HMV tycoon Doug Putman in last-ditch talks to rescue Wilko
The Canadian tycoon behind HMV was last night finalising a deal to buy the majority of Wilko, the collapsed British homewares retailer.
Administrators confirmed that Doug Putman, 39, whose family also owns Toys ‘R’ Us in Canada, had made an offer for 300 of Wilko’s 400 stores, which would secure between 8,000 and 9,000 jobs out of the 12,500 total.
PwC was consulting Wilko’s biggest creditors over the move, according to Sky News, and there was still some uncertainty around whether the deal would go ahead. The Big Four accounting group said yesterday that there were other parties interested in buying the retailer, including B&M, Home Bargains and Poundland, but that none of them wanted the whole group.
“While discussions continue with those interested in buying parts of the business, it is now clear that no viable offer structure put forward includes the group in its entirety,” PwC said. As such, it said 269 support centre staff would be made redundant and that further job losses at two distribution centres would be announced next week.
Administrators confirmed there had been no viable offers for Kin Limited, a subsidiary of the company. Kin has been forced to close, with 14 jobs lost.
Further redundancies are due at two distribution centres in Worksop, Nottinghamshire, and Newport, south Wales, next week.
Jane Steer, the joint administrator, said: “It’s with great sadness that we announce these redundancies. We’re incredibly grateful to these team members for the support and dedication they’ve shown to the company.”
The only potential bidder that said it would buy the entirety of the Wilko business missed a deadline to provide proof of funds set by PwC. Robert Mantse, the chairman of M2 Capital, claimed to have made a £90 million bid for Wilko’s 400 stores on behalf of an unnamed billionaire based in the United States.
Michael Flacks, who runs the investment firm Flacks Group from Miami, was reported by various media outlets as the man in financing discussions with M2 Capital.
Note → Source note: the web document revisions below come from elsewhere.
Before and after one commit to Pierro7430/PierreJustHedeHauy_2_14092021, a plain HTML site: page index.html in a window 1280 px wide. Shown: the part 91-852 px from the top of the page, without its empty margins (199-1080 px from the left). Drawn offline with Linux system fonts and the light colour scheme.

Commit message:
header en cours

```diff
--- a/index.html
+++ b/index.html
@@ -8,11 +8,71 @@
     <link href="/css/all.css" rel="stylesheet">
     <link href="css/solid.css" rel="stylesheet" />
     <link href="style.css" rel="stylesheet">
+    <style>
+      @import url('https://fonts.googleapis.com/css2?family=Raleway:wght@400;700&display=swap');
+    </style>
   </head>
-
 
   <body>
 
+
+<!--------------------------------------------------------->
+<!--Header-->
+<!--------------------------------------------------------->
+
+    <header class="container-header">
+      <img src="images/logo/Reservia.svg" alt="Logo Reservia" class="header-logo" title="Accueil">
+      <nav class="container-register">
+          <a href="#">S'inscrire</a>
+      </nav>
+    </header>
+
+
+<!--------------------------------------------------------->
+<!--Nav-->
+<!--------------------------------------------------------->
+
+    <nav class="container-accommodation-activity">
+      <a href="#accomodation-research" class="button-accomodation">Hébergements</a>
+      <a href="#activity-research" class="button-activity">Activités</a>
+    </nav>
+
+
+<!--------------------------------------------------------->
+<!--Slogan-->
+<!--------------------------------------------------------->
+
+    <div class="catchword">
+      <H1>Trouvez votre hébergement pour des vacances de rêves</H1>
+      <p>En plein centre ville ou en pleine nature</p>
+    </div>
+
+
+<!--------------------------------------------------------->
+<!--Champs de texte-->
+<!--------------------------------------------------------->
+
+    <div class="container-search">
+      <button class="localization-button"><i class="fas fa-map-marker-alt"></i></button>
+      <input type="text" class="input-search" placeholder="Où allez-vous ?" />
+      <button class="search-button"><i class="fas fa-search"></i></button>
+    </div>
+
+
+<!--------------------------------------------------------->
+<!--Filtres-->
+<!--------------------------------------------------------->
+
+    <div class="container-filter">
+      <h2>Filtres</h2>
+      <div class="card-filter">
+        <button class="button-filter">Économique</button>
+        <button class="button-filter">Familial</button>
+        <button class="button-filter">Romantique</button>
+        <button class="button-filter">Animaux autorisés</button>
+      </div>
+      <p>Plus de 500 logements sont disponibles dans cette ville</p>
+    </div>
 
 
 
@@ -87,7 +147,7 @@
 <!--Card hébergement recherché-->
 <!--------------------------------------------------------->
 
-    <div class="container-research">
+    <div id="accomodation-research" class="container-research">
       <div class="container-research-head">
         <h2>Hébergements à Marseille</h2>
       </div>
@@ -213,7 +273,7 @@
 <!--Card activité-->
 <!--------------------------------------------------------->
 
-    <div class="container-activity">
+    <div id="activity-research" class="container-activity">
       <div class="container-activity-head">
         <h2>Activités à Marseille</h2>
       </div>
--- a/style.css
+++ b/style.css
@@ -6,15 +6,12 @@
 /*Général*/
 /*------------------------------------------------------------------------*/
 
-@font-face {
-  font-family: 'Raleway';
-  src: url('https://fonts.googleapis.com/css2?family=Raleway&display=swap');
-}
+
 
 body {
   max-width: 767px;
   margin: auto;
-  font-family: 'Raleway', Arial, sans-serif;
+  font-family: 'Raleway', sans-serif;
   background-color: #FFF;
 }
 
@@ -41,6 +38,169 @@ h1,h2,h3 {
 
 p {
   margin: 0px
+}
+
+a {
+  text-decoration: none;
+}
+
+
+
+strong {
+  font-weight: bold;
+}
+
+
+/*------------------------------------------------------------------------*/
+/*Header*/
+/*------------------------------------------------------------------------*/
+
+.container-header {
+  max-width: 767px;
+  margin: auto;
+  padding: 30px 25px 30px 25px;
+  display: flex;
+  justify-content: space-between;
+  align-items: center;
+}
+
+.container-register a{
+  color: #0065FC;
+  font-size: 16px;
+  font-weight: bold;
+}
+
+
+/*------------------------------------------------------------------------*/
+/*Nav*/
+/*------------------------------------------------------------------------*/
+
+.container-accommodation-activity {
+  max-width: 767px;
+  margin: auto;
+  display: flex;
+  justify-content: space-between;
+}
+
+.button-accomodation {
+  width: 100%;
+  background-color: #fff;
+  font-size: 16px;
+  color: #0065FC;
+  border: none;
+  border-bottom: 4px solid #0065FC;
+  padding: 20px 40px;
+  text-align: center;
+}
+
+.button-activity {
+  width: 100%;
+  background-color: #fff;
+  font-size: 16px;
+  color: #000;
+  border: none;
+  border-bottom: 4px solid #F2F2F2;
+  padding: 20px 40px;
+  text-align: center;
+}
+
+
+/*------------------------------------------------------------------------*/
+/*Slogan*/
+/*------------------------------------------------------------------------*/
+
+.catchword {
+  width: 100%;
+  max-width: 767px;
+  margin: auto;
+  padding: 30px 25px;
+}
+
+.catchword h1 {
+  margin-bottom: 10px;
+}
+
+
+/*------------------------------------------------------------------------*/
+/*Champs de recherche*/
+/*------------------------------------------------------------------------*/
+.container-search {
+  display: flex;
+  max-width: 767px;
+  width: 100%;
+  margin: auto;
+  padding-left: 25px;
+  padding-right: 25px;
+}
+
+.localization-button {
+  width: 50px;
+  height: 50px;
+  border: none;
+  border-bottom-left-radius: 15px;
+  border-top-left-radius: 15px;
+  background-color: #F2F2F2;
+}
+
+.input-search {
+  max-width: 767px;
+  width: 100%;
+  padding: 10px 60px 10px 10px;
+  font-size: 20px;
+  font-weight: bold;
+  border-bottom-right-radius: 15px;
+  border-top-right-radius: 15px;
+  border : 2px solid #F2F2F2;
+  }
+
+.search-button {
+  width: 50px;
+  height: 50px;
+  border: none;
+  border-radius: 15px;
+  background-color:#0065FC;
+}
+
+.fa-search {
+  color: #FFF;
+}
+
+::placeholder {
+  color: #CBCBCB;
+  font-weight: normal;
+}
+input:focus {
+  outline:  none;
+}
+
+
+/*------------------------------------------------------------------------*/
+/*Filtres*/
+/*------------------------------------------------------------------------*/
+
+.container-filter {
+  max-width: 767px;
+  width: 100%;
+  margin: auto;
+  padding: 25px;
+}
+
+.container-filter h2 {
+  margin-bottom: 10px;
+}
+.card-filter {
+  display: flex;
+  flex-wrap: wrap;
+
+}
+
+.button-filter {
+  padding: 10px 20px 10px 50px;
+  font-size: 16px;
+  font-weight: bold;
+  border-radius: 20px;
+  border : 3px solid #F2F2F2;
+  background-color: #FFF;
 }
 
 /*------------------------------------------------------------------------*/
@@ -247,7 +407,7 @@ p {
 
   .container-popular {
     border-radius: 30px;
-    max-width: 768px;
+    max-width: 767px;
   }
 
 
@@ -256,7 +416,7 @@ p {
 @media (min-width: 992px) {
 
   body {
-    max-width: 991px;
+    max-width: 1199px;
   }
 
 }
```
However, he claimed to have had no awareness of the situation, according to The Sun.
A Flacks Group spokesman said: “Contrary to some reports in the UK media yesterday, we are not in the running to buy the British retailer Wilko and never expressed any interest.”
The spokesman said Flacks Group, which specialises in acquiring distressed assets and turning round businesses in difficult situations, “foresees the business being wound down as part of the evolving retail landscape in the UK.”
Mantse said he had “presented an opportunity” to Putman about a joint deal for Wilko. In a WhatsApp message to Putman, seen by The Times, Mantse said: “We can join and save all the jobs.”
Wilko, which is family owned, was started by James Kemsey Wilkinson as a single hardware shop in Leicester in 1930. It grew into one of Britain’s biggest private companies and became the high street’s leading discounter after the collapse of Woolworths in 2009. The chain has lost market share to low-cost rivals.